A Very Strange Trophy, Unexpected
It’s been a month since Rick and I walked the second Five Mile MS Walk this Spring. Within six weeks, we succeeded in walking nearly ten miles, and were very proud to complete the second walk successfully, even though we were the last to cross the start/finish line.
But a few days after the walk, I noticed that both my large toes had bruises under the nails … pink and purple blotches that seemed to grow a bit day by day. I’d had a habit of getting up in the middle of the night to go into the bathroom, and sometimes stubbing my toes in the dark, so didn’t think much of it But by the end of the week, my right toe nail was nearly fully covered by a black bruise, and the left was a deep purple and red. Neither toe, though, had any discomfort, nor any swelling. I continued to believe that this was just bruising and would clear up in a few more days.

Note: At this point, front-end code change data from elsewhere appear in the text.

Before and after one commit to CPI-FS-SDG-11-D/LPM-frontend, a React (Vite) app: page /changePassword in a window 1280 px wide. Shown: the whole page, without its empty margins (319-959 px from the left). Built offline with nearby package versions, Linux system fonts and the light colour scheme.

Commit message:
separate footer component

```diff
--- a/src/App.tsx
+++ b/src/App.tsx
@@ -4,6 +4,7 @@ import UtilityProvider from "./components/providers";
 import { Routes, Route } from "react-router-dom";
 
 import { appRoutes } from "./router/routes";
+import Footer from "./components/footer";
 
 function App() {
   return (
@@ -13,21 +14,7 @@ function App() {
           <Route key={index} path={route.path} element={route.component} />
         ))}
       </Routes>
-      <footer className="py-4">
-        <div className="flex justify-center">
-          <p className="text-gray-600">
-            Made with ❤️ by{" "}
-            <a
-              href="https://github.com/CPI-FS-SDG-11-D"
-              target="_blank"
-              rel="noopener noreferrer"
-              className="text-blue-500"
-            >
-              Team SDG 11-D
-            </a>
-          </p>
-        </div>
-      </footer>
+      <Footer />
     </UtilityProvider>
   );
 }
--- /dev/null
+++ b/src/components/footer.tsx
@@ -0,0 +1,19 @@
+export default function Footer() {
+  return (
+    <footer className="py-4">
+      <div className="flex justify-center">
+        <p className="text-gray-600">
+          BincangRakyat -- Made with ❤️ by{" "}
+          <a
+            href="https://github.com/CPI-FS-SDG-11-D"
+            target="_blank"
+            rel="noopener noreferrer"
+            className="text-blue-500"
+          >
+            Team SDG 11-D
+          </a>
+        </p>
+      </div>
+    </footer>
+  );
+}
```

By the second weekend after the walk, my toes looked exactly as they had the week prior … black toe nail on the right, and red with purple on the left. Rick and I talked about what to do, and whether to call a doctor, and which doctor would be the best to call … our family doctor, or Rick’s podiatrist, or my dermatologist. Why a dermatologist? Because melanoma is always on my mind. I see the dermatologist every three months for a reason. With two primary sites of malignant melanoma, checking frequently for more is paramount to keeping it in control.
I turned to the internet, and Googled black toe nail. I found a medical site that explained possible reasons for a nail turning black. The one that clicked with me was that runners of marathons, or runners who ran daily, were often subjected to black toe nail. It was a bruising caused by the repetitive bumping into the front of the shoe, over and over and over again, causing a major bruise, and sometimes, even a broken bone. Another reason for black toenail is a fungus, in which case there would be an odor, and a pain or itch at the toe. I had neither of those, so ruled that out. And the third that I read of was something called “acral melanoma.”
Acral lentiginous melanoma, or ALM, is the zebra in a herd of horses. In other words, it is the least likely reason for black toe nail. It happens most to people with dark skinned complexions. It most often has a narrow vertical stripe on the nail. That is unlike my toenail. So I’m pretty sure this is simply bruising.
I’ll see the dermatologist in another two weeks, which will be six weeks after the five mile walk. The advisors on the melanoma research foundation’s bulletin board suggest that a black toe nail caused by bruising by running or walking a distance would take about six weeks to begin to show clear nail near the nail bed. So when I see the dermatologist in a few weeks, we should be able to see some clearing. If so, maybe we can avoid having to have the nail removed to check for melanoma via a biopsy.
Those who followed Rastafarian musician Bob Marley know that he died of ALM. His religion did not allow cutting into the body, and so he refused to allow his toe removal when ALM progressed. If the dermatologist says there is a chance that this is melanoma and he needs to remove the nail for a biopsy beneath it, I have no reservations about pursuing that treatment, and any following surgeries.